* Period of snow/sleet early Sunday changing to long period of freezing rain remainder of Sunday into Sunday night and possibly into Monday morning. Minor snow/sleet accumulations of under 2 inches are expected at this time, with more possible along and north of the I-64 corridor. Ice accretion of 1/4 to 1/2 inch is projected. This would be enough for some damage to tree limbs and sporadic to scattered power outages. Greater amounts may be possible in some areas of the Shenandoah Valley and westward, north of Roanoke. Road surfaces will be slow to build ice at first due to recent warmth, but early snow/sleet and temperatures falling into the 20s may allow more as the day continues, with some roads at elevation, in shaded areas and especially bridges and overpasses becoming very treacherous. There are still variables in the amount of snow/sleet that falls to begin, precipitation amounts and duration, and the temperature pattern that could alter the weather from forecasts, so stay tuned.
From Merriam-Webster dictionary online:

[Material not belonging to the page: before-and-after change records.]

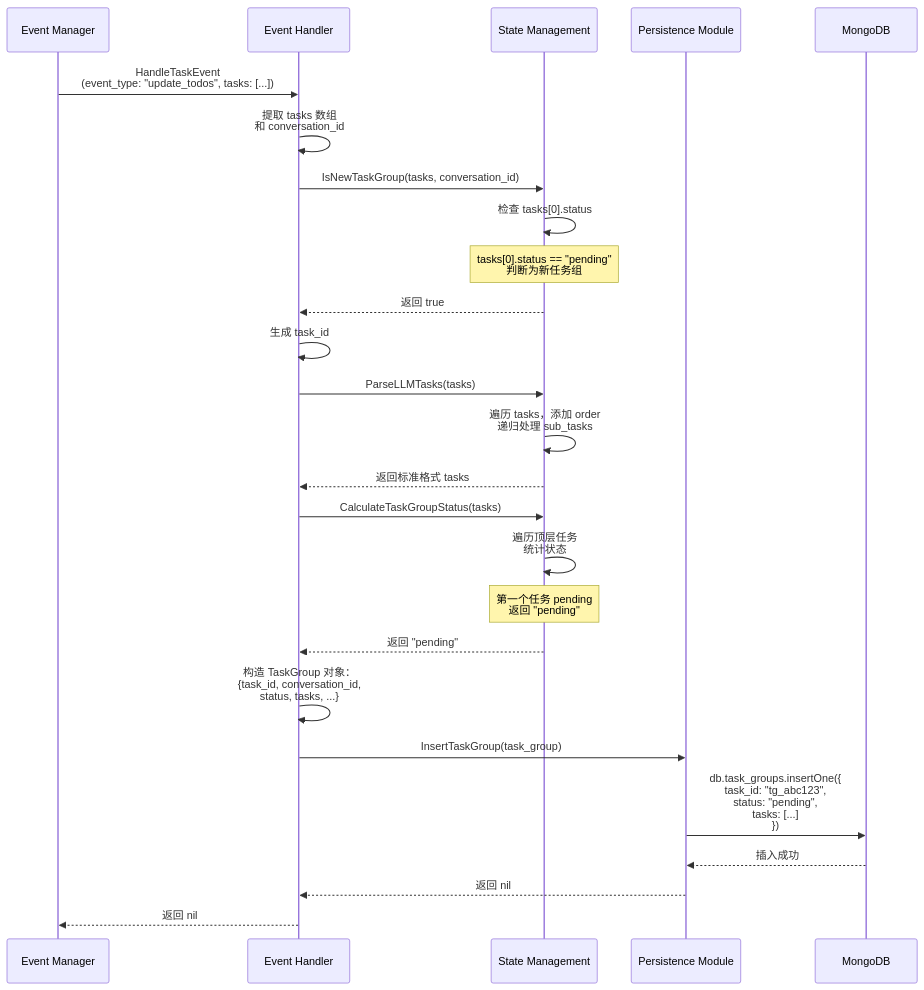
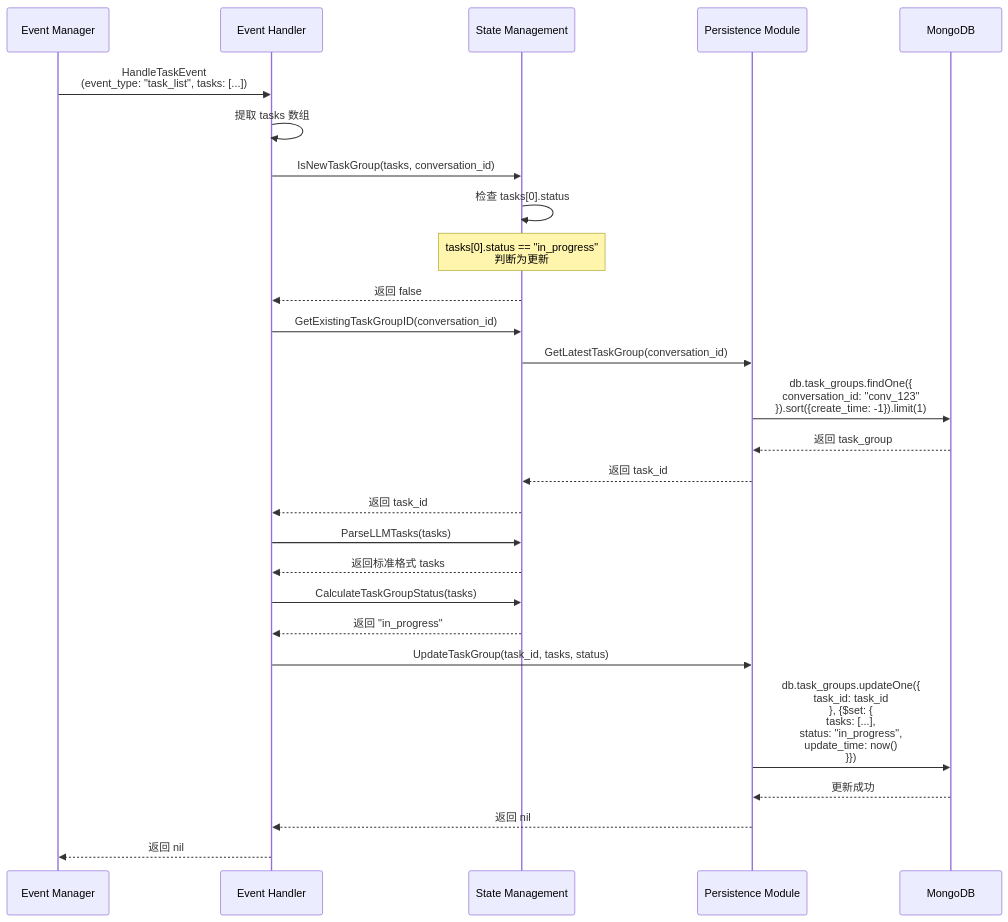
Before and after one commit to yingjianzh/iodraw-files: the diagram in all/未命名-10.md, drawn with Mermaid.

Commit message:
2025-12-25 11:18:08 update

````diff
--- a/all/未命名-10.md
+++ b/all/未命名-10.md
@@ -1,38 +1,38 @@
 ```mermaid
 sequenceDiagram
     participant EM as Event Manager
     participant EH as Event Handler
     participant SM as State Management
     participant Persist as Persistence Module
     participant DB as MongoDB
 
-    EM->>EH: HandleTaskEvent<br/>(event_type: "update_todos", tasks: [...])
+    EM->>EH: HandleTaskEvent<br/>(event_type: "task_list", tasks: [...])
     
-    EH->>EH: 提取 tasks 数组<br/>和 conversation_id
+    EH->>EH: 提取 tasks 数组
     
     EH->>SM: IsNewTaskGroup(tasks, conversation_id)
     
     SM->>SM: 检查 tasks[0].status
-    Note over SM: tasks[0].status == "pending"<br/>判断为新任务组
-    SM-->>EH: 返回 true
+    Note over SM: tasks[0].status == "in_progress"<br/>判断为更新
+    SM-->>EH: 返回 false
     
-    EH->>EH: 生成 task_id
+    EH->>SM: GetExistingTaskGroupID(conversation_id)
+    SM->>Persist: GetLatestTaskGroup(conversation_id)
+    Persist->>DB: db.task_groups.findOne({<br/>  conversation_id: "conv_123"<br/>}).sort({create_time: -1}).limit(1)
+    DB-->>Persist: 返回 task_group
+    Persist-->>SM: 返回 task_id
+    SM-->>EH: 返回 task_id
     
     EH->>SM: ParseLLMTasks(tasks)
-    SM->>SM: 遍历 tasks，添加 order<br/>递归处理 sub_tasks
     SM-->>EH: 返回标准格式 tasks
     
     EH->>SM: CalculateTaskGroupStatus(tasks)
-    SM->>SM: 遍历顶层任务<br/>统计状态
-    Note over SM: 第一个任务 pending<br/>返回 "pending"
-    SM-->>EH: 返回 "pending"
+    SM-->>EH: 返回 "in_progress"
     
-    EH->>EH: 构造 TaskGroup 对象：<br/>{task_id, conversation_id,<br/>status, tasks, ...}
-    
-    EH->>Persist: InsertTaskGroup(task_group)
-    Persist->>DB: db.task_groups.insertOne({<br/>  task_id: "tg_abc123",<br/>  status: "pending",<br/>  tasks: [...]<br/>})
-    DB-->>Persist: 插入成功
+    EH->>Persist: UpdateTaskGroup(task_id, tasks, status)
+    Persist->>DB: db.task_groups.updateOne({<br/>  task_id: task_id<br/>}, {$set: {<br/>  tasks: [...],<br/>  status: "in_progress",<br/>  update_time: now()<br/>}})
+    DB-->>Persist: 更新成功
     
     Persist-->>EH: 返回 nil
     EH-->>EM: 返回 nil
 ```
````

* a gradual process in which layers of a material are formed as small amounts are added over time
* something that has grown or accumulated slowly : a product or result of gradual growth
You may notice the National Weather Service uses the word “accretion” rather than “accumulation” to describe ice amounts, whereas the latter term is favored for snow. The way ice forms on tree limbs and exposed objects is more of a process of layers being added over time rather than stacking up the way snow or sleet does on the ground or elsewhere it can cling.
The forecasting challenges with ice accretion are immense. Some are obvious: Mixed-in snow and sleet reduce freezing rain volume, and subtle temperature changes in borderline events can mean it’s 32.1 and not freezing 6 feet off the ground where most official thermometers are positioned but 31.9 and freezing a few feet higher. There are physics involved that can conflict with each other in warming and cooling effects of falling precipitation, humidity levels, and even the very act of water turning from a liquid to a solid (actually releases a slight amount of heat that can be significant in a large ice storm with near-freezing temperatures). Wind and varying temperatures of surfaces play roles too.
But the most crucial aspect of an ice accretion forecast comes down to how much falls and how much of that freezes. One fallacy that is repeated over and over again is looking at a total precipitation map on a forecast model and presuming that every drop of rain depicted will flash-freeze. It doesn’t happen like that. Seeing a zone of 1 inch of rain with temperatures below freezing does not mean 1 inch of ice will form. Rain, being liquid, runs off — more of it, the harder it falls. It freezes faster the farther the temperature is below the freezing mark, slower with temperatures nearer freezing. In most cases, ice accretion ends up being no more than 1/3 to 1/2 the total amount of rainfall with temperatures below freezing. You might get more if temperatures are well below freezing and rain falls lightly for a long time, less if temperatures are very near freezing and rain is falling heavily.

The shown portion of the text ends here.